A new study by University of California-San Diego economics professor James Hamilton finds that the United States has over $70 trillion in off-balance sheet liabilities–an amount nearly six times the on-balance-sheet debt figure.
The Treasury debt outstanding is $16.74 trillion. Of that, $4.84 trillion is money the U.S. owes itself. For that reason, explains Matt Phillips of Quartz, “many analysts tend to focus on the $11.91 trillion in debt that is publicly available to be traded.”
Hamilton’s study, however, examined the federal liabilities that are not included in the government’s officially reported numbers. Specifically, he examined the federal government’s “support for housing, other loan guarantees, deposit insurance, actions taken by the Federal Reserve, and government trust funds.”
Not surprisingly, Hamilton found that Medicare and Social Security represent the bulk of future U.S. debt obligations, coming in at $27.6 trillion and $26.5 trillion respectively.
The study’s $70 trillion debt estimate may actually be overly optimistic. Boston University economics professor Laurence J. Kotlikoff, who served on President Ronald Reagan’s Council of Economic Advisers, says the nation’s true debt obligations are three times that figure.
“If you add up all the promises that have been made for spending obligations, including defense expenditures, and you subtract all the taxes that we expect to collect, the difference is $211 trillion. That’s the fiscal gap,” Kotlikoff told National Public Radio. “That’s our true indebtedness.”
Hamilton concedes that other scholars may arrive at different figures.

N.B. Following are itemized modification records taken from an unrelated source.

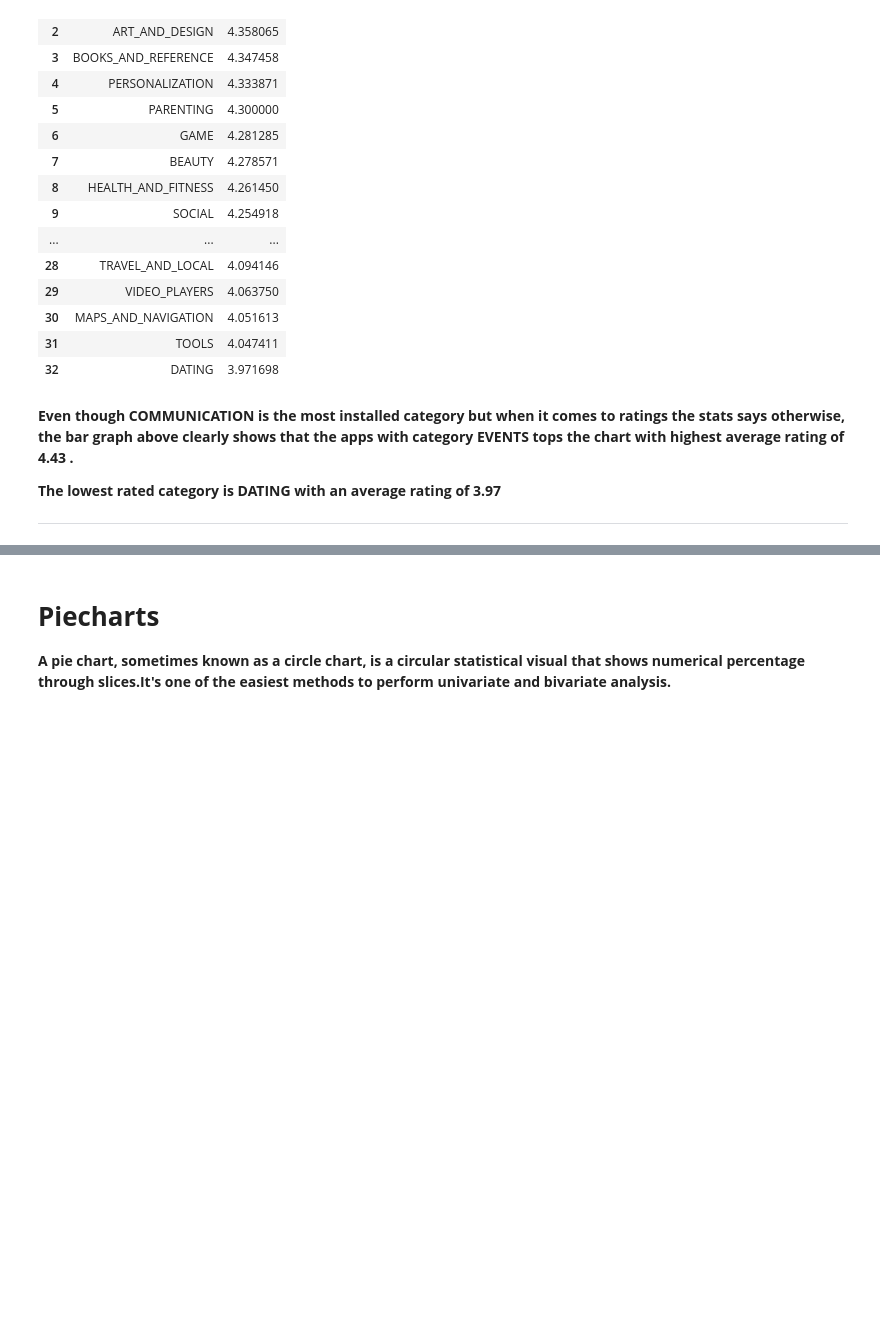
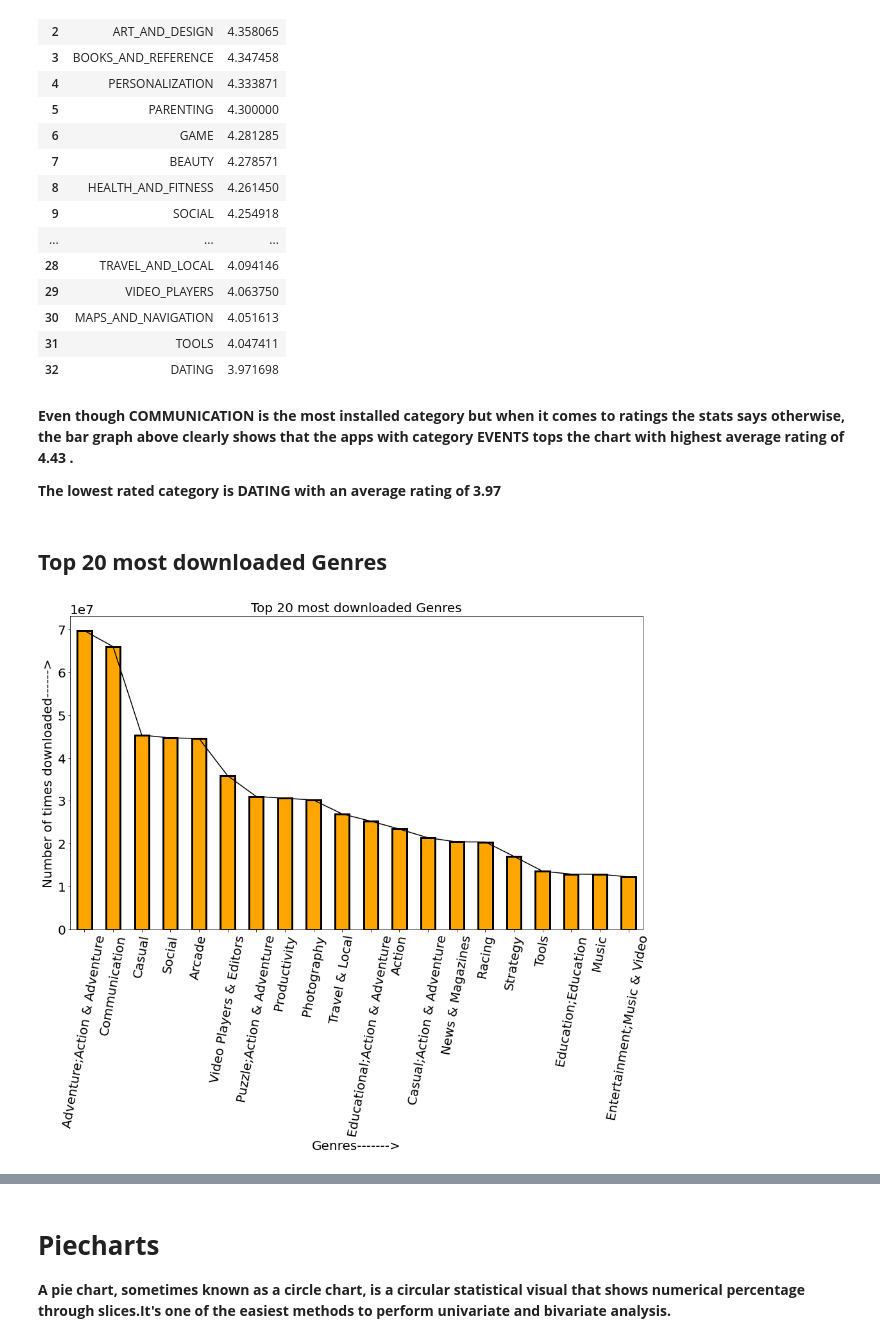
Before and after one commit to amol004/Google-Play-Store-EDA, a Jupyter notebook: Capstone_project_Google_play_store_review_analysis_(EDA)_Notebook_{Amol_Thakur}.ipynb, the cells around one changed output, grey strips where cells are left out. Saved outputs shown, nothing was run; the diff lists cells and outputs as text; code cells hidden in the pictures; blank space fills up the shorter version.

```diff
--- a/Capstone_project_Google_play_store_review_analysis_(EDA)_Notebook_{Amol_Thakur}.ipynb
+++ b/Capstone_project_Google_play_store_review_analysis_(EDA)_Notebook_{Amol_Thakur}.ipynb
@@ -648,7 +693,18 @@ hh.sort_values(ascending=False).reset_index()
 **Even though COMMUNICATION is the most installed category but when it comes to ratings the stats says otherwise, the bar graph above clearly shows that the apps with category EVENTS tops the chart with highest average rating of 4.43 .**
 
 **The lowest rated category is DATING with an average rating of 3.97**
-
-
-
----
+# %% [markdown]
+## **Top 20 most downloaded Genres**
+# %%
+# Most commonly downloaded top 20 Genres
+plt.rcParams['figure.figsize'] = (16,9) # figure size
+# performing bivariate analysis using groupby to find out max mean installs for each genre
+kk=play_df.groupby('Genres')['Installs'].mean().sort_values(ascending=False).head(20)
+kk.plot(color='black') # line color
+kk.plot(kind='bar',color=['orange'],linewidth=3,edgecolor='black') # plottting barplot using matplotlib
+plt.title('Top 20 most downloaded Genres',fontsize=20) # title
+plt.xlabel('Genres------->',fontsize=20) # x axis label
+plt.ylabel('Number of times downloaded------>',fontsize=20) # y axis label
+plt.xticks(rotation=80); # x axis labels rotation
+# %% [output]
+[figure, added]
```
Also changed, not shown: parts of 22 cells of this notebook.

“Some may argue that the current off-balance-sheet liabilities of the U.S. federal government are smaller than those tabulated here; others could arrive at larger numbers,” writes Hamilton. “But one thing seems undeniable–they are huge.”